Aurora-A kinase (Aurora-A) is one of the serine/threonine kinase families, which is located on the long arm of chromosome 20q13, is mainly expressed in G2/M phase of cell-cycle and regulates mitotic cell division process in normal cells. In normal tissues, Aurora-A is exclusively expressed in testis, but uncertain in CD34+ hematopoietic progenitor cells. Overexpression of Aurora-A is observed in various human solid tumors and hematological malignancies, gene-transfer of Aurora-A resulted in tumor-transformation, in vitro. And, we previously reported that Aurora-A was overexpressed in lymphoma cells and was implicated in the proliferation. These lines of evidence suggested that Aurora-A was one of cancer-testis antigens, might directly be correlated with tumorigenesis, and postulated that Aurora-A simultaneously might be an immunotherapeutic candidate antigen for patients with hematological malignancies. [Purpose and methods] In this study, we set out to answer the question whether Aurora-A could be a target of immunotherapy for leukemia or not. Firstly we started to explore candidate epitopes derived from Aurora-A for the induction of epitope-specific CTL. 9-mer peptides of Aurora-A which were algorithmically predicted to bind to HLA-A*0201 molecules were synthesized and assessed their binding affinites by HLA-A*0201 stabilization assay with T2 cells. Aurora-A derived-peptide-specific CTL were generated by repetitive stimulations of the peripheral blood mononuclear cells (PBMC) obtained from HLA-A*0201+ healthy individual. Target-specific cytotoxicity was defined by standard 51Cr release assay as described previously. HLA-class I restriction was confirmed by blocking test with anti-HLA class I antibody (w6/32) or anti-HLA-DR antibody (L243). The expression of Aurora-A mRNA and Aurora-A protein in cell line cells and primary leukemia cells were assessed by semi-quantitative real-time PCR (RQ-PCR) and western blot (WB). Circulating Aurora-A-specific CTL precursors in PBMC of patients with leukemia in remission who received chemotherapy or allogeneic stem cell transplantation (allo-SCT) was measured by ELISPOT assay and tetramer assay. [ Results] We succeeded in establishing a CD8+ CTL which could recognize a 9-mer peptide (aa207-215;YLILEYAPL) derived from Aurora-A in the context of HLA-A*0201, the most common HLA class I type in Caucasian.

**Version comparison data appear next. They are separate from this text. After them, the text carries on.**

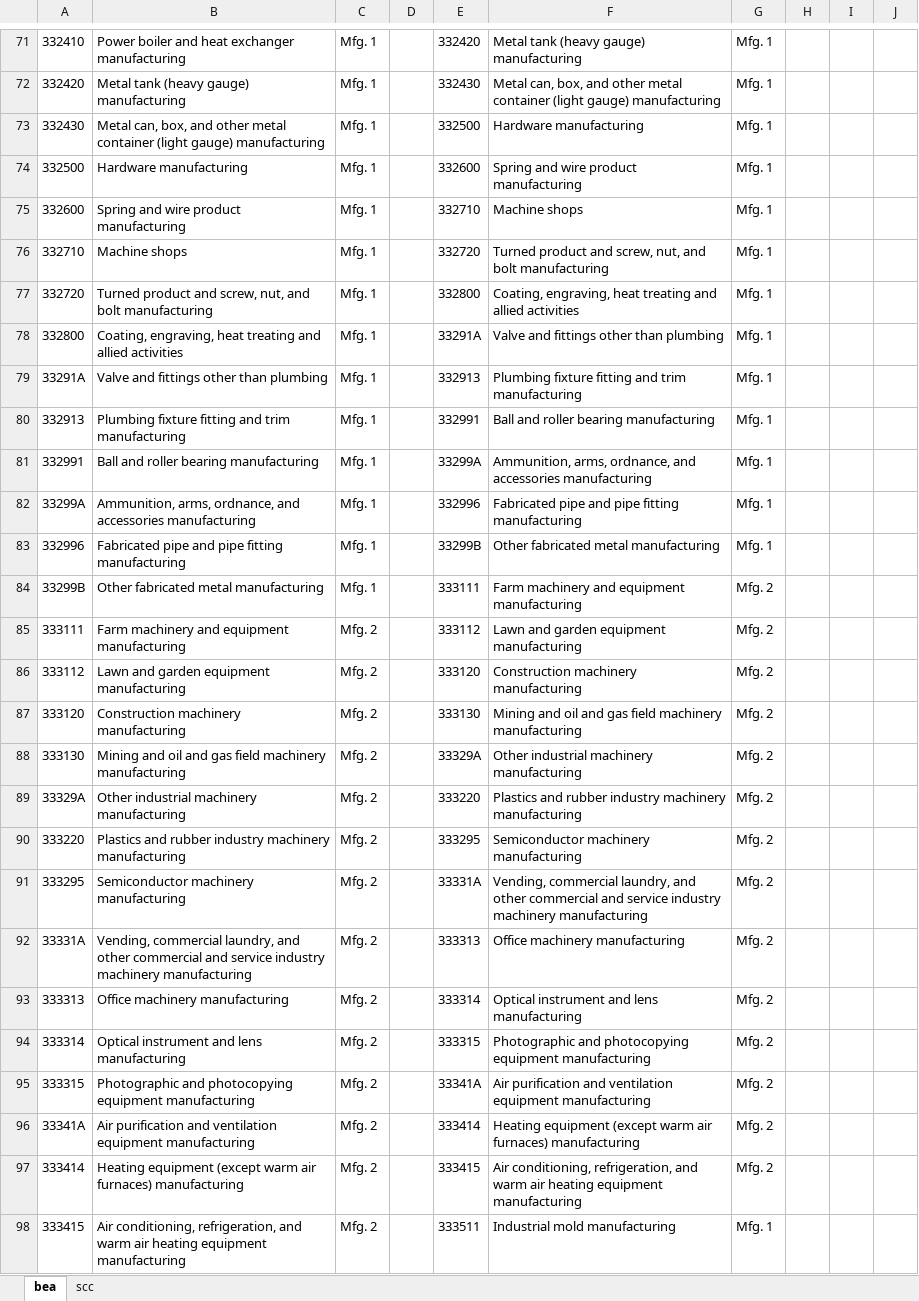
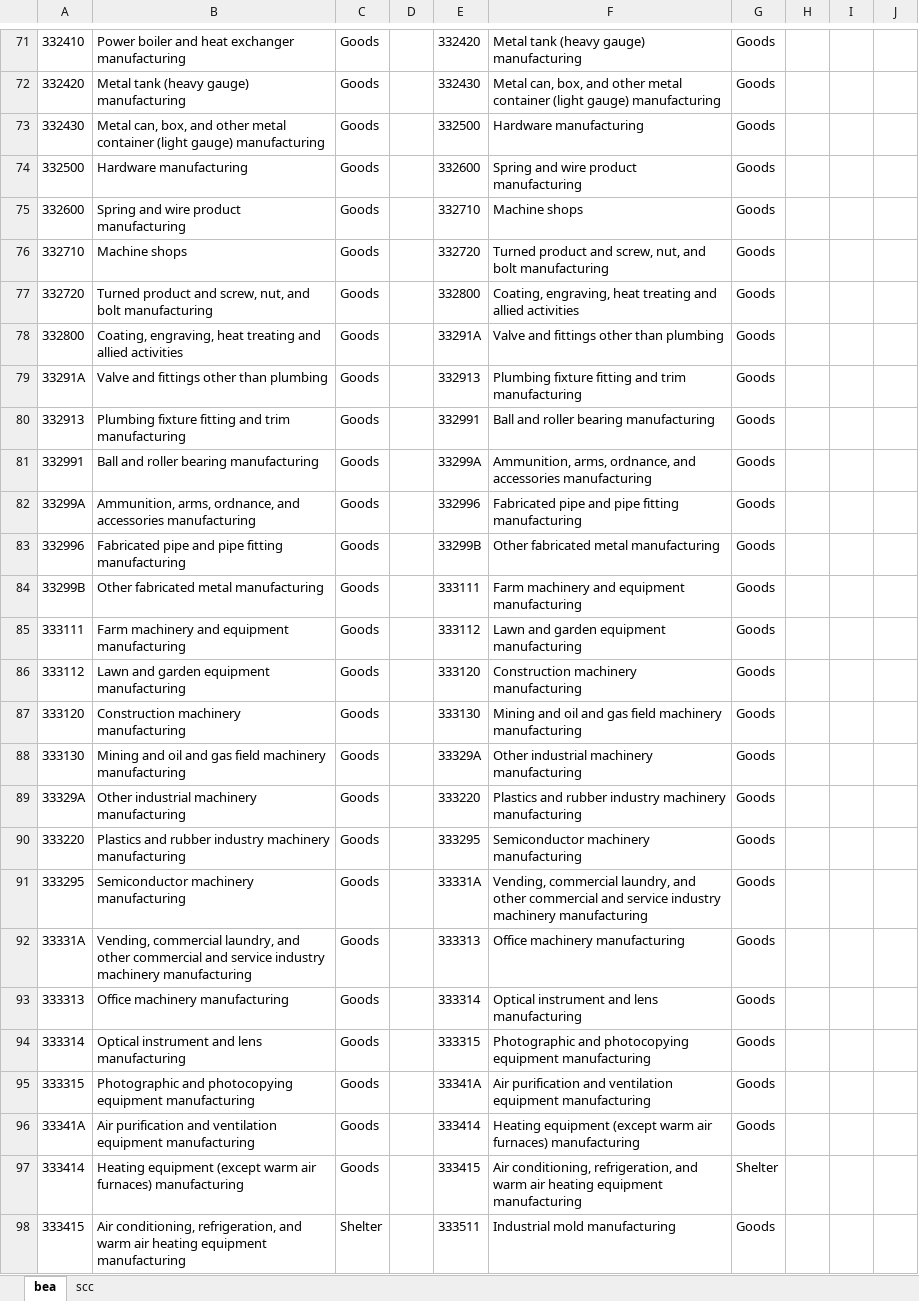
Before and after one commit to spatialmodel/inmap, an Excel workbook: emissions/slca/bea/data/aggregates_small_test.xlsx, sheet bea, drawn as a sheet; only a part is shown, gaps mark what is left out; values as stored, in another font and other column widths than the file's, no borders; the diff covers the shown part only; the diff names each change by its address in the sheet, - before the commit and + after, or states it on an @@ line.

```diff
--- a/emissions/slca/bea/data/aggregates_small_test.xlsx (sheet bea)
+++ b/emissions/slca/bea/data/aggregates_small_test.xlsx (sheet bea)
-C71:C84: Mfg. 1
+C71:C84: Goods
-G71:G83: Mfg. 1
+G71:G83: Goods
-G84:G96: Mfg. 2
+G84:G96: Goods
-C85:C97: Mfg. 2
+C85:C97: Goods
-G97: Mfg. 2
+G97: Shelter
-C98: Mfg. 2
+C98: Shelter
-G98: Mfg. 1
+G98: Goods
```
Also changed, not shown: 657 edited cells elsewhere in this sheet, sheet scc, formulas that keep their value, emissions/slca/bea/ces/IO-CEcrosswalk.xlsx, emissions/slca/bea/data/aggregates.xlsx, 4 other files.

Those CTL lysed target-peptide loaded autologous EBV-immortalized B cell line cells (LCL), but not those without target-peptide or target-peptide loaded HLA-A*0201-negative LCL. Both expression level of Aurora-A mRNA and protein in leukemia cells were high, especially in primary CML cells, but very low in normal PBMCs. The Aurora-A peptide (aa207-215;YLILEYAPL)-specific CTL could lyse HLA-A*0201+ and Aurora-A mRNA expressing leukemia cell lines and primary leukemia cells, but not normal cells. Furthermore, the degree of target-cell lysis was in concordance with the expression level of Aurora-A mRNA. Finally, the Aurora-A-epitope specific CTL precursors were detected in PBMC of remission state from an AML patient who received allo-SCT and an ALL patient treated solely by chemotherapy. [Conclusion] We identified a novel epitope derived from Aurora-A (aa207-215) which exerted CTL activity against leukemias. Our data suggest that this newly defined epitope of Aurora-A may be naturally expressed by primary leukemias in HLA-A*0201 restriction, and Aurora-A can be a potential target of immunotherapy for leukemias.

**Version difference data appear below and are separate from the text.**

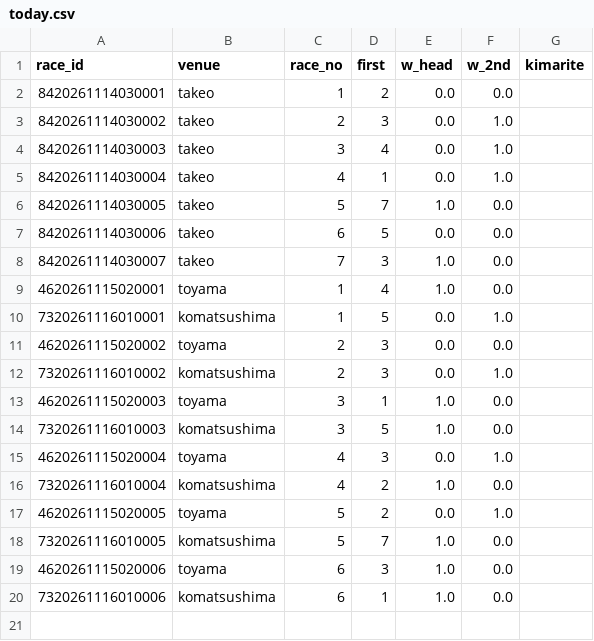
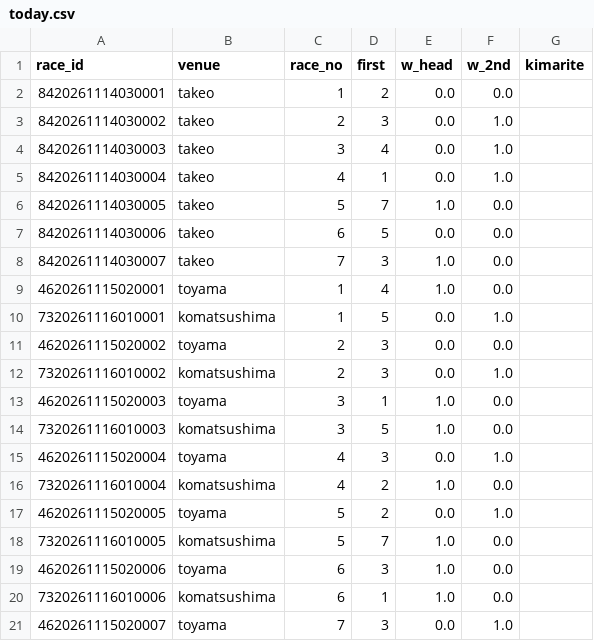
Before and after one commit to basebull120809-boop/keirin-ev, a CSV file: data/live/2026-11-16/today.csv, drawn as a sheet.

```diff
--- a/data/live/2026-11-16/today.csv
+++ b/data/live/2026-11-16/today.csv
@@ -20 +20,2 @@ race_id,venue,race_no,first,w_head,w_2nd,kimarite
 7320261116010006,komatsushima,6,1,1.0,0.0,
+4620261115020007,toyama,7,3,0.0,1.0,
```
Also changed, not shown: data/live/2026-11-16/results.csv, 2 other files.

Disclosure: No relevant conflicts of interest to declare.